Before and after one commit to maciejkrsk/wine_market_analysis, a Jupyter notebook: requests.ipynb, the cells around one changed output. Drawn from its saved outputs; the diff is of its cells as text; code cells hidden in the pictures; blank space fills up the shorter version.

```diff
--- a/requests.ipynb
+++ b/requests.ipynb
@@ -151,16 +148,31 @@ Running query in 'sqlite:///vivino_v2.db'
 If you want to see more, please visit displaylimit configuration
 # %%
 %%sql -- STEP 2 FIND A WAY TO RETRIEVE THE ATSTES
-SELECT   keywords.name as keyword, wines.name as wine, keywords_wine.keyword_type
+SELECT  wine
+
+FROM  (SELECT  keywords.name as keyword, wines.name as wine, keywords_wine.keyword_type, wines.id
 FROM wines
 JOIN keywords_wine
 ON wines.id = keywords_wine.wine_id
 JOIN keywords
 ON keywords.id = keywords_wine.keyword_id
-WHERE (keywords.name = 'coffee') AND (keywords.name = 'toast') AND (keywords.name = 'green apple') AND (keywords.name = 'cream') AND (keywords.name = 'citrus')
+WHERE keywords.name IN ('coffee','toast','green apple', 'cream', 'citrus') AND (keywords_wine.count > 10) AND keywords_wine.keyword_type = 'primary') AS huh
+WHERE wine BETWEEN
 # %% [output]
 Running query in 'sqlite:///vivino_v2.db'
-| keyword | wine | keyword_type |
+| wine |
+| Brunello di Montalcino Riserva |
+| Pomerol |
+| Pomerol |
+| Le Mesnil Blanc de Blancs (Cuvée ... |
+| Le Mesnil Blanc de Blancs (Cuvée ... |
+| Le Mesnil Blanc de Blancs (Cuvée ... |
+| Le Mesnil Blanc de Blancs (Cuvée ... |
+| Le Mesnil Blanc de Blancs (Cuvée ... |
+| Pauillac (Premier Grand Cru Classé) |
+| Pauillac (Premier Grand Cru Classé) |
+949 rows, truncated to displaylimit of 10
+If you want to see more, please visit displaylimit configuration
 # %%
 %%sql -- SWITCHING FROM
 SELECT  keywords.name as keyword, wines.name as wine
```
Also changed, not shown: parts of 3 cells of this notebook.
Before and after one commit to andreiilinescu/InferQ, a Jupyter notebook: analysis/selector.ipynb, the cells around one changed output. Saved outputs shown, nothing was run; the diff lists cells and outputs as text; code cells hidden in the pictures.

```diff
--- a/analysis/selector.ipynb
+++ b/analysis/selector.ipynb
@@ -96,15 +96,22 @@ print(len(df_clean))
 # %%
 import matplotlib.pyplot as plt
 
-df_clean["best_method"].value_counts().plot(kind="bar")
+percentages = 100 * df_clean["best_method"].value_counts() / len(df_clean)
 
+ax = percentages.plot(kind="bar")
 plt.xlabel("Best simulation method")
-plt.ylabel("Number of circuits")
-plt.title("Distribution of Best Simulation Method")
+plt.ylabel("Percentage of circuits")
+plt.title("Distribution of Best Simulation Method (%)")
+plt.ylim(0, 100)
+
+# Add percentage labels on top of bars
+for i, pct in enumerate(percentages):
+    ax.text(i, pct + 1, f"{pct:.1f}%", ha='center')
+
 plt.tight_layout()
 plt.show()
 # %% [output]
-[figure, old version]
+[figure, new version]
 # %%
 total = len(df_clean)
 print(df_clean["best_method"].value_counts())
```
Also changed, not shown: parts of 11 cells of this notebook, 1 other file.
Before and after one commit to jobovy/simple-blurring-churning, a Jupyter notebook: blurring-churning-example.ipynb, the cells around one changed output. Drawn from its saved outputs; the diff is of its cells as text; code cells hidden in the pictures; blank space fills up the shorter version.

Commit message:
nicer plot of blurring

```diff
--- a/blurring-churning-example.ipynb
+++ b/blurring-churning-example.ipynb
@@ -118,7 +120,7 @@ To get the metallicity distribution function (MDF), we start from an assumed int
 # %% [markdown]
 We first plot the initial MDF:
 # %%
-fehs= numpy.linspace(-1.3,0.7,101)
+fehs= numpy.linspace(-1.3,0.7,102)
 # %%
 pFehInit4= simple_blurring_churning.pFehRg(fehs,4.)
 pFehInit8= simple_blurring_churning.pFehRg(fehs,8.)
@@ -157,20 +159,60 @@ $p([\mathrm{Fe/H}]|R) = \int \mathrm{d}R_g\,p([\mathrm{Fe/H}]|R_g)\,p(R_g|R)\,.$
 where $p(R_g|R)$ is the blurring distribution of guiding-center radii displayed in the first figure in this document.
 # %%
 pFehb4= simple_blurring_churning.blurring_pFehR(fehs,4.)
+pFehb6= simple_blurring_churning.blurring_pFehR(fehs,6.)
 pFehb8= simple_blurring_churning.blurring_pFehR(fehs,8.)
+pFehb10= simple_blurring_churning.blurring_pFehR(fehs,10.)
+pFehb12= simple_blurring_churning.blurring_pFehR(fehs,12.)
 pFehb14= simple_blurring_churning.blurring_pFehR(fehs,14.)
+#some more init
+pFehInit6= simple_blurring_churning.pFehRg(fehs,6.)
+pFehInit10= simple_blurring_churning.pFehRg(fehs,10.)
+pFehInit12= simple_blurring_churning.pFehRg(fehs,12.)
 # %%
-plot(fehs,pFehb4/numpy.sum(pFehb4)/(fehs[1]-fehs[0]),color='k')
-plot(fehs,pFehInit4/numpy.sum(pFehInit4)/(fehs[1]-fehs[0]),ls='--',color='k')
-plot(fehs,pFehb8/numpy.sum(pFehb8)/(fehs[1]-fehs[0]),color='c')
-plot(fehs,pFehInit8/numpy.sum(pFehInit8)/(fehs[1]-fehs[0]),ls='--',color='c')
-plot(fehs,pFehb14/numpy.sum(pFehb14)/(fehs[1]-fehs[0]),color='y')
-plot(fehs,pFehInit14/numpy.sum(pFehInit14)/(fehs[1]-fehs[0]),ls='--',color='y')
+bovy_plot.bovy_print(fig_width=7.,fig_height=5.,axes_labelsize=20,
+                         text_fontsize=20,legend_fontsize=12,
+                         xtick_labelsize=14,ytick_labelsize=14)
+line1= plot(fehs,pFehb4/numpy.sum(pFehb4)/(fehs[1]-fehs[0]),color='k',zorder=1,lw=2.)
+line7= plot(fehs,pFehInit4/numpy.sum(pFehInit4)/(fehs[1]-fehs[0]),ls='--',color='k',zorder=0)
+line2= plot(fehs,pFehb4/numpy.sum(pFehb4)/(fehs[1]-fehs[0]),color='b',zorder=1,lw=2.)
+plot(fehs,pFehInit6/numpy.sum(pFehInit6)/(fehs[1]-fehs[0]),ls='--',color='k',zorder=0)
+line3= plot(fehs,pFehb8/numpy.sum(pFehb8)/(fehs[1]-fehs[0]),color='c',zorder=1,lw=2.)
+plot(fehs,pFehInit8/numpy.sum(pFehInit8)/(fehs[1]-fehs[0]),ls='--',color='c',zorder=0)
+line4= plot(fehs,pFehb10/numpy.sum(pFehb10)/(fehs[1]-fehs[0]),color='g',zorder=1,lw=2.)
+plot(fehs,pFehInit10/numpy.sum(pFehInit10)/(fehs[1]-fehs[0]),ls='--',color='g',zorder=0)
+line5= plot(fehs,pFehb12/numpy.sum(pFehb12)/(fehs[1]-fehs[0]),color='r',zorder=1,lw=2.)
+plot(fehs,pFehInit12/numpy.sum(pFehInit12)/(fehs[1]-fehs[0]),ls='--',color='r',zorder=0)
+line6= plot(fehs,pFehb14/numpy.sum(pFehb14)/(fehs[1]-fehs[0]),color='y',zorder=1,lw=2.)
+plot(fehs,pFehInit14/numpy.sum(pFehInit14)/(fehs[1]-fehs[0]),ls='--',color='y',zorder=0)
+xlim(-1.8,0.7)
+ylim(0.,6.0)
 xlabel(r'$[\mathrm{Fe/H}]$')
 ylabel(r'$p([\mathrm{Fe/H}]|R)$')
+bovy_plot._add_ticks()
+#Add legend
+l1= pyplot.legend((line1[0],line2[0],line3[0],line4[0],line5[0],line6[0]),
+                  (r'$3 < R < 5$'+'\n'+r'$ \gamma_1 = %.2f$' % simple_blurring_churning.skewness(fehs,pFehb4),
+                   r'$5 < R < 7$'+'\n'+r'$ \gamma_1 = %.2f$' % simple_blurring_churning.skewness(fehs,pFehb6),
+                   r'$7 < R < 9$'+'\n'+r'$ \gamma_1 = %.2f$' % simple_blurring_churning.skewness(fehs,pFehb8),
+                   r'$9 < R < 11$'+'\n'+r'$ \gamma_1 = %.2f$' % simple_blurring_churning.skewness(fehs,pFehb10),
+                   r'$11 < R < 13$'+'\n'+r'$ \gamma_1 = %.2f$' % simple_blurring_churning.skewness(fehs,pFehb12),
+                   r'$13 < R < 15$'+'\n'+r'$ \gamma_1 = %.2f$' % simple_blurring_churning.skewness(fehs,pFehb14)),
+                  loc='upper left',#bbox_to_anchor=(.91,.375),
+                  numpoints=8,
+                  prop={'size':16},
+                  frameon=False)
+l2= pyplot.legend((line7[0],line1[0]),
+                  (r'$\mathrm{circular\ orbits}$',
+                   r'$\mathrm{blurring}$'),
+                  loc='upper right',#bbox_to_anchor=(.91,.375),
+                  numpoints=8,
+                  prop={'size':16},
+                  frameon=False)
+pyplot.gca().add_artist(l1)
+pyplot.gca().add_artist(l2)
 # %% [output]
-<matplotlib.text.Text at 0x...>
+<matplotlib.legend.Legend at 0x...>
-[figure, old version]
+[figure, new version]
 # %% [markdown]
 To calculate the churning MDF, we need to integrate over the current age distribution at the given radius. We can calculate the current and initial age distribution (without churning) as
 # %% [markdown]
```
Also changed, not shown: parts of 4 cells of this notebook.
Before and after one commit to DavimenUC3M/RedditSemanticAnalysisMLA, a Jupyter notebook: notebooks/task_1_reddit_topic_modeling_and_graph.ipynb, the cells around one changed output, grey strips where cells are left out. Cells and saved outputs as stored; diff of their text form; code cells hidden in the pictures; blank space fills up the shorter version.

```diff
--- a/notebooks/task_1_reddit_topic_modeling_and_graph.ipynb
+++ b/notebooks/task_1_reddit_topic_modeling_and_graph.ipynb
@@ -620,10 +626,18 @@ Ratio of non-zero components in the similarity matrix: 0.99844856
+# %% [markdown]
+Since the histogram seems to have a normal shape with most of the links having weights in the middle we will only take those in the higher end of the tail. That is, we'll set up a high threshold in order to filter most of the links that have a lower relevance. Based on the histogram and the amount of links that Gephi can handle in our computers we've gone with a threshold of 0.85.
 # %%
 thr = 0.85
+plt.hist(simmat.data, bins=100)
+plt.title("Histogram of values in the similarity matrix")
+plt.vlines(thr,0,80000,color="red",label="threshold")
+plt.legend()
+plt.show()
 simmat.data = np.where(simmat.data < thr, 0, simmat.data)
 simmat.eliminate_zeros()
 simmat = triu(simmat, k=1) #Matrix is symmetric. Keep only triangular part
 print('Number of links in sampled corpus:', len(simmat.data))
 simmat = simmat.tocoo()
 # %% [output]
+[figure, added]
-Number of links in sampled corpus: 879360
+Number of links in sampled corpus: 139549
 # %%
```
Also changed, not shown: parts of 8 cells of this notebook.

-=-=-

**Task statement:** Looking at the entries above, say how many lines contain the word "shown". Only the number is wanted.

**Solution to this task:** 5